Life used to be much simpler: Ward and June Cleaver could solve any problem in half an hour, you never had to worry about baseball scores on a Monday, and people with severe food allergies died.
Now it's a whole new millennium and I can't get peanuts on an airplane anymore. Today I read this news story about a girl who travels the world disrupting her classmates' dietary plans. First she made her school in Germany institute a policy just in time for her to move to South Dakota. Then her South Dakota school addressed her food allergies, so she moved to West Virginia. Now her school has a food allergy policy, but she says it's not strictly enforced. Says the girl: "Having peanuts in my face is like having a loaded gun held to your head."
Wow. She takes my safety seriously. But I think she meant to say it's like having a loaded gun held to her head, which again is not true because peanuts in her face will kill her, while a loaded gun, despite what media personalities scream at 6, 7, and 11, cannot kill anyone. A gun is like a washing machine: deadly when used against your person, but otherwise harmless.

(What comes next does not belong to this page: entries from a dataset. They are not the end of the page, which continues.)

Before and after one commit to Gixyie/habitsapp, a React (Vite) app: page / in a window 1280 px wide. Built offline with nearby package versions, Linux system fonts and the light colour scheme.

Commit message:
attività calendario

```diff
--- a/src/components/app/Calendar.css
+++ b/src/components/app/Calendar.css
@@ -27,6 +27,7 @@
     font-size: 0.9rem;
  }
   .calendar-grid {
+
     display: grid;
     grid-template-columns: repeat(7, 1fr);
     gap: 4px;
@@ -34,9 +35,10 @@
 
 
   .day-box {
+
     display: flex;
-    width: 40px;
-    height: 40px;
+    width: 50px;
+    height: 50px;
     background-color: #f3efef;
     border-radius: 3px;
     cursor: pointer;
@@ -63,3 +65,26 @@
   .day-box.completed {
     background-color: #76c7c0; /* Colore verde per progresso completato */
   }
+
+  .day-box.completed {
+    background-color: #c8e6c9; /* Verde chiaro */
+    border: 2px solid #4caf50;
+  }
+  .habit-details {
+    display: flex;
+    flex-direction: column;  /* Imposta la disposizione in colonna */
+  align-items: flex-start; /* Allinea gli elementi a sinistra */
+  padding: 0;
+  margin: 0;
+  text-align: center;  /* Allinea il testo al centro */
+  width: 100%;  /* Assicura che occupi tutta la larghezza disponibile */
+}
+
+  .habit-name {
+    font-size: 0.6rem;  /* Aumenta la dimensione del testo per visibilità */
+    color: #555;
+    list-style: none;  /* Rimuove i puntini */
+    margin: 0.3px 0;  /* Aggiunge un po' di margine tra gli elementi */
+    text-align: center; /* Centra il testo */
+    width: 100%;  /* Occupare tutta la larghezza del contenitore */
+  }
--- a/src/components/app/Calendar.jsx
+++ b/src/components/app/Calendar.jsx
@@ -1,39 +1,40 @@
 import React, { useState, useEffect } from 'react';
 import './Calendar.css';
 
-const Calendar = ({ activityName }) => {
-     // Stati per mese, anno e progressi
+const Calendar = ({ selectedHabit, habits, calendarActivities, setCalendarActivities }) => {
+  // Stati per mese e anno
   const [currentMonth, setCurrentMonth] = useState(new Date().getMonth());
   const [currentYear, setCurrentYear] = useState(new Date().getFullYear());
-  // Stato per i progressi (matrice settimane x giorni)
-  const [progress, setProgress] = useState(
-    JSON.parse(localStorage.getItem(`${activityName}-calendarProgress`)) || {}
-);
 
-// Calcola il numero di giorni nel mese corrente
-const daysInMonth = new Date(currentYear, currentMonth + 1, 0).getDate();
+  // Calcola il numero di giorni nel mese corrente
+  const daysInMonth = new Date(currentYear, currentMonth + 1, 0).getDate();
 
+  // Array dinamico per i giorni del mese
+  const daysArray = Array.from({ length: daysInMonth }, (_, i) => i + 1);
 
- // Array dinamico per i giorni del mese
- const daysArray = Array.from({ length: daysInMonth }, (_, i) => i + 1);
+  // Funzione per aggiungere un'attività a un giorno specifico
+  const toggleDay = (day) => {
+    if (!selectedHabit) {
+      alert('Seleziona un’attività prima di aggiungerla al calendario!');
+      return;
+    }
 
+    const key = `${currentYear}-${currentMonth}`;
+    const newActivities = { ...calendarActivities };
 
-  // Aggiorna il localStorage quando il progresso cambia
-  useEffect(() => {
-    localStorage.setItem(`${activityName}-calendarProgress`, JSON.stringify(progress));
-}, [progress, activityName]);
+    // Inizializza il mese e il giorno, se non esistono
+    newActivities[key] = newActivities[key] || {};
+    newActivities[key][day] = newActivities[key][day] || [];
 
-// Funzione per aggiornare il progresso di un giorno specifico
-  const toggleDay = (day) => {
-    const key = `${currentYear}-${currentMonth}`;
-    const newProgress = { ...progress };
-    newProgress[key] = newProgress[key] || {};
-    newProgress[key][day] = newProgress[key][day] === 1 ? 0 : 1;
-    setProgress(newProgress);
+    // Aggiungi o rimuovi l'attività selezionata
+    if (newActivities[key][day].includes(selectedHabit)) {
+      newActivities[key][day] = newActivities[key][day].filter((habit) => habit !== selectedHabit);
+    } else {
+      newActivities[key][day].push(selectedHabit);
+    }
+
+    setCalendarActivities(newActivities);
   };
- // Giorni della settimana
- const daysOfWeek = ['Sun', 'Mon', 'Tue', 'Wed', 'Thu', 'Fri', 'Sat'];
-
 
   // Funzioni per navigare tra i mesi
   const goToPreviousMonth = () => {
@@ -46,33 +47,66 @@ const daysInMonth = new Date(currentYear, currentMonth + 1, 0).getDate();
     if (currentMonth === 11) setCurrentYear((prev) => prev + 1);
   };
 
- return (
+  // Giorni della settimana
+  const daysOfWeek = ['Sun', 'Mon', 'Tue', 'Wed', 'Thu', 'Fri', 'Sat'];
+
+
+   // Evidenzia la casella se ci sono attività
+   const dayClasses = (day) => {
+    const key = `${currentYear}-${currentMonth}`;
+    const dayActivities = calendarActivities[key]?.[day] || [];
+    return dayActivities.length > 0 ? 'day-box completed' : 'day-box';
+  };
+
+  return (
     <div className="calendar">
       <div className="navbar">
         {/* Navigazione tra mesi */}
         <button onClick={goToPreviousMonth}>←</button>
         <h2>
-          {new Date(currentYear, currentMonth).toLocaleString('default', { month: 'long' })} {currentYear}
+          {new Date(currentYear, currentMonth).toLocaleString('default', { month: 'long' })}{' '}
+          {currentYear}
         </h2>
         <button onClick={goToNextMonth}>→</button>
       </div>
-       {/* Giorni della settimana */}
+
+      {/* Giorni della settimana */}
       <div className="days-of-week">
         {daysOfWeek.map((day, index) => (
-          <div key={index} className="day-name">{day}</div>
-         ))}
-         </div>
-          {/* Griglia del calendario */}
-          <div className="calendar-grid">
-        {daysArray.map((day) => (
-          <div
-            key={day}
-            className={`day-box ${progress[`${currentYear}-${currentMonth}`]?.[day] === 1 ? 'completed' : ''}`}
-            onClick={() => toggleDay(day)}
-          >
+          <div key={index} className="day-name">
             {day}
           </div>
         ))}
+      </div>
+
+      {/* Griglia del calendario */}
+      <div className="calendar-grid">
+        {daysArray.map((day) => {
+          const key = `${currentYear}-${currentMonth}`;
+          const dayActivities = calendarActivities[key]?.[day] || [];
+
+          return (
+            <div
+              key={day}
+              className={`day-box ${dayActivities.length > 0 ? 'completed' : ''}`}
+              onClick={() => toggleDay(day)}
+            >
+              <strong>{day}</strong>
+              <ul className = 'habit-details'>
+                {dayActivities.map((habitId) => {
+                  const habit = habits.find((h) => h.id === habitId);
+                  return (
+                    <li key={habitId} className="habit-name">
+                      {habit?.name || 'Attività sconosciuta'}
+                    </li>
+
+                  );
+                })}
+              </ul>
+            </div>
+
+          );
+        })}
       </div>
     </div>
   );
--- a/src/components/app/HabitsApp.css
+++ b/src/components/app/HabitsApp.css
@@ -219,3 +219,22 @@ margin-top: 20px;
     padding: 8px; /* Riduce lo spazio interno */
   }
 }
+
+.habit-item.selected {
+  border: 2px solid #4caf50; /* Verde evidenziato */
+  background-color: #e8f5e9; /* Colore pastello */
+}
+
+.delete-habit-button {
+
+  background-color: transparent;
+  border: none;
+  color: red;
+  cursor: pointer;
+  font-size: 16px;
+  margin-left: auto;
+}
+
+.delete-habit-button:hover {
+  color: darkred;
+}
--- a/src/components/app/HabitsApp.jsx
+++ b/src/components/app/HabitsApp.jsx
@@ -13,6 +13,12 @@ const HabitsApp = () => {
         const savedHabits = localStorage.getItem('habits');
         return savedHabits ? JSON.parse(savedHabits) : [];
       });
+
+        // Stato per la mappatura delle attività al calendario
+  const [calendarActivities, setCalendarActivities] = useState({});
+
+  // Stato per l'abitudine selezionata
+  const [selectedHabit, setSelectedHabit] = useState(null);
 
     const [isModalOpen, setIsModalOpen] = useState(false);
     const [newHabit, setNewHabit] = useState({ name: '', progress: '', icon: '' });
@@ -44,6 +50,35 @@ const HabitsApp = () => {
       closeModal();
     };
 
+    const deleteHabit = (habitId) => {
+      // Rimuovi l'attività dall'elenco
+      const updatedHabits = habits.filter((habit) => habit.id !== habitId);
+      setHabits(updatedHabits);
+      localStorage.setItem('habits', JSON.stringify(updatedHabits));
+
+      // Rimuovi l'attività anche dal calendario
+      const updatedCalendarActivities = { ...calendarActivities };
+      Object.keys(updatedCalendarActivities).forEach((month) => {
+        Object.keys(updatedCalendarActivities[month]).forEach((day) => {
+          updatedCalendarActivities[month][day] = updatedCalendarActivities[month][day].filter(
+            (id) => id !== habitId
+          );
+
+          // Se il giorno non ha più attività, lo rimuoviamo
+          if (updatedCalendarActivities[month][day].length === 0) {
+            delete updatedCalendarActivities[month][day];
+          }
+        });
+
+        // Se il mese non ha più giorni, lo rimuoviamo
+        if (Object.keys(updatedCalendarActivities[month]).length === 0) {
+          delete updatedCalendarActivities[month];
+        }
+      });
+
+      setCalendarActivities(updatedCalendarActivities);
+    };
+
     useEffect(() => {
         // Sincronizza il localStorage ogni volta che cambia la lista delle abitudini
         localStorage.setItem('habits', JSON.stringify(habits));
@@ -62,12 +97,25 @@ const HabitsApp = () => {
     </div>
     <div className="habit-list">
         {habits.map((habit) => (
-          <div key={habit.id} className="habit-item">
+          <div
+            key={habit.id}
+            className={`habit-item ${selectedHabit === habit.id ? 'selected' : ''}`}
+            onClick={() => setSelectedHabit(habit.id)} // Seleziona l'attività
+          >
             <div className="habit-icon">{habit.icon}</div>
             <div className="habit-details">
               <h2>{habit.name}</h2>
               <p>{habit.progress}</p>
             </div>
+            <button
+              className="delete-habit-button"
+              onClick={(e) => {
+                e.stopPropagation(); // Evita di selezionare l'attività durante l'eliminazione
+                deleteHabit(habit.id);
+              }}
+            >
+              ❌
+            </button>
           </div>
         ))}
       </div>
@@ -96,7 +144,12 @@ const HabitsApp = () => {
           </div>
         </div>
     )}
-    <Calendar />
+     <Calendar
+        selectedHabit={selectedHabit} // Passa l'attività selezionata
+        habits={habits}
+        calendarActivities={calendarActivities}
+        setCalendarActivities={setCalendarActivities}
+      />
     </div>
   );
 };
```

The girl's mother, jealous of her daughter's skills with hyperbole, says, "Every day I send her out I never know whether or not I'm going to have to go and get her, whether I'm going to be called and told that she's in the emergency room or if she's going to make it that day." That basically describes everyone's everyday life experience. I might expect to hear on tonight's Kansas City news broadcast, "New in the first five minutes: life is a terminal event."
We can all rest assured that something is being done: a minor celebrity has taken up the cause. Of course, he's no Tom Hanks, who could get a bill passed by both houses of Congress in ten minutes, but country music singer Trace Adkins has a popular diet, so you know lots of people are listening when he speaks. Adkins hits the nails squarely on the head when he says, "When I was a kid, I didn't know anybody that had any food allergies." He then proceeds to miss the point entirely when he says, "We're doing something to our babies that are [sic] causing them to develop these allergies."
I think fatalism has gotten a bum wrap lately. There's something to be said for the notion that sometimes people die and go to Heaven. When we stopped believing in Heaven, that was no longer an acceptable answer to life's problems. Now we have to take every possible step to prevent every possible death. If you could die from being in the same room as a peanut, maybe that's Darwin's way of letting you know He wants you dead. (It turns out Darwin is just another name for what I call God, like Allah.) Not everyone gets to live to 90. Some people can't survive a post-Halloween bus ride, and I don't know that that's such a horrible thing.